Andrew Gastelum | Wednesday, September 11, 2013

I guarantee you in this column you will find no statistic. No passer rating or yards per catch, no time of possession or scoreboard digits. 

In football, all that remains is a ‘W’ or ‘L.’ No “buts,” “howevers” or “next times.” You remember a 7-6 record, not a 7-6 score. 

There’s proof to my madness. Last year, Notre Dame went to South Beach seeing an infallible 12-0 record, not narrow wins over mediocre teams and consistent struggles to cross the goal line. 

Then, reality hit and it hit hard.

But the Irish were forgiven for making it that far in the first place. Plus, they could just do it again the next season and have another shot at it without any problems.

And that alone, is the problem.

Reality hit in a similar form Saturday. No more planning the surprise parties. Notre Dame was now walking through the door expecting a small family dinner and ended up having its party crashed. 

The shadows that this same Notre Dame team had used to creep its way through the top 25 last season now has glaring floodlights. The dropped jaws have been replaced by sly smirks and rolled eyes.

Because now, everyone is watching. More importantly, every team now thinks it could do what the 2012 Irish did, while the 2013 Irish think they can do it the same way.

And that couldn’t be farther from the cold truth. 

Notre Dame will now get every team’s A-plus effort, from film study to practice squads to the 60 minutes in between sidelines. That included Michigan last Saturday and that will include Purdue this upcoming Saturday. 

Nothing will change, so Notre Dame needs to play like it. Adapt or die. It works in the wilderness, and that might as well be Notre Dame’s schedule this season. 

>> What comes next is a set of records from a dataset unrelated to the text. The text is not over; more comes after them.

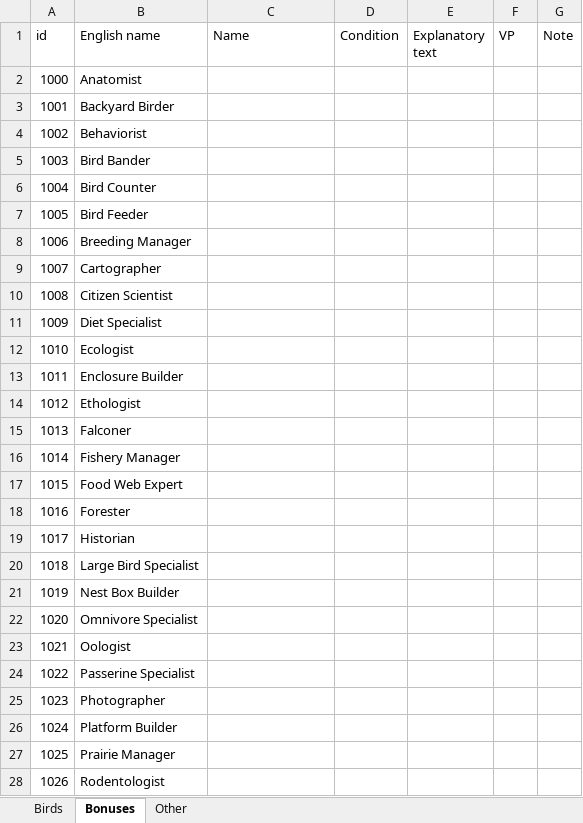
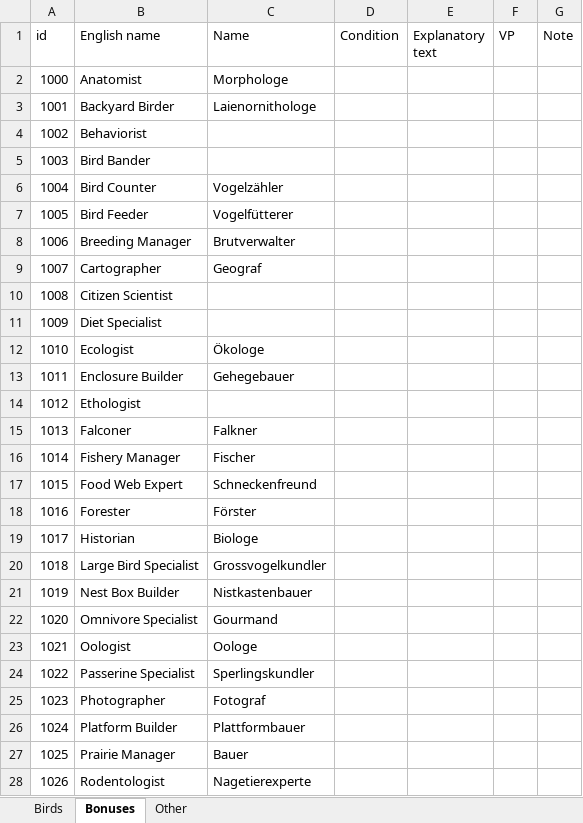
Before and after one commit to navarog/wingsearch, an Excel workbook: i18n/de.xlsx, sheet Bonuses, drawn as a sheet; only a part is shown; values as stored, in another font and other column widths than the file's, no borders; table styles not drawn; the diff covers the shown part only; the diff names each change by its address in the sheet, - before the commit and + after, or states it on an @@ line.

Commit message:
German translation for european birds' power text and bonus cards' base game names

```diff
--- a/i18n/de.xlsx (sheet Bonuses)
+++ b/i18n/de.xlsx (sheet Bonuses)
-C2 (Name): (empty)
+C2 (Name): Morphologe
-C3 (Name): (empty)
+C3 (Name): Laienornithologe
-C6 (Name): (empty)
+C6 (Name): Vogelzähler
-C7 (Name): (empty)
+C7 (Name): Vogelfütterer
-C8 (Name): (empty)
+C8 (Name): Brutverwalter
-C9 (Name): (empty)
+C9 (Name): Geograf
-C12 (Name): (empty)
+C12 (Name): Ökologe
-C13 (Name): (empty)
+C13 (Name): Gehegebauer
-C15 (Name): (empty)
+C15 (Name): Falkner
-C16 (Name): (empty)
+C16 (Name): Fischer
-C17 (Name): (empty)
+C17 (Name): Schneckenfreund
-C18 (Name): (empty)
+C18 (Name): Förster
-C19 (Name): (empty)
+C19 (Name): Biologe
-C20 (Name): (empty)
+C20 (Name): Grossvogelkundler
-C21 (Name): (empty)
+C21 (Name): Nistkastenbauer
-C22 (Name): (empty)
+C22 (Name): Gourmand
-C23 (Name): (empty)
+C23 (Name): Oologe
-C24 (Name): (empty)
+C24 (Name): Sperlingskundler
-C25 (Name): (empty)
+C25 (Name): Fotograf
-C26 (Name): (empty)
+C26 (Name): Plattformbauer
-C27 (Name): (empty)
+C27 (Name): Bauer
-C28 (Name): (empty)
+C28 (Name): Nagetierexperte
```
Also changed, not shown: 4 edited cells elsewhere in this sheet, sheet Birds, sheet Other, 1 other file.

Michigan State will want revenge for an embarrassing home defeat and for the derailment of what was supposed to be a Rose Bowl season. Sounds a lot Oklahoma. And Stanford too. 

Irish coach Brian Kelly has acknowledged it. His team cannot afford to play or think like last year if it wants to duplicate its success. Each stab at success surpasses the last in terms of difficulty, attention and satisfaction or disappointment.

Football is about the power of the will, pushing oneself to the limit and succeeding as a unit. How would I know? After all, I am just behind a computer screen tapping away. 

But in its essence, football is just another expression of trying to be the best at something, another outlet to chase down greatness and embrace it for as long as possible. We all have our playing fields, this one just happens to actually be one with painted lines and 100,000 in attendance. 

But in order to find greatness, one must go beyond what was once believed possible and fight off the trials that come with a journey that cannot be replicated.

No one will remember the stats. All that will remain is a record. That’s one thought the 2013 Irish should hold onto from its previous self. 12-0 is no longer possible, but 12-1 sure is. 

Contact Andrew Gastelum at agastel1@nd.edu                        
The views in this column are those of the author and not necessarily those of The Observer.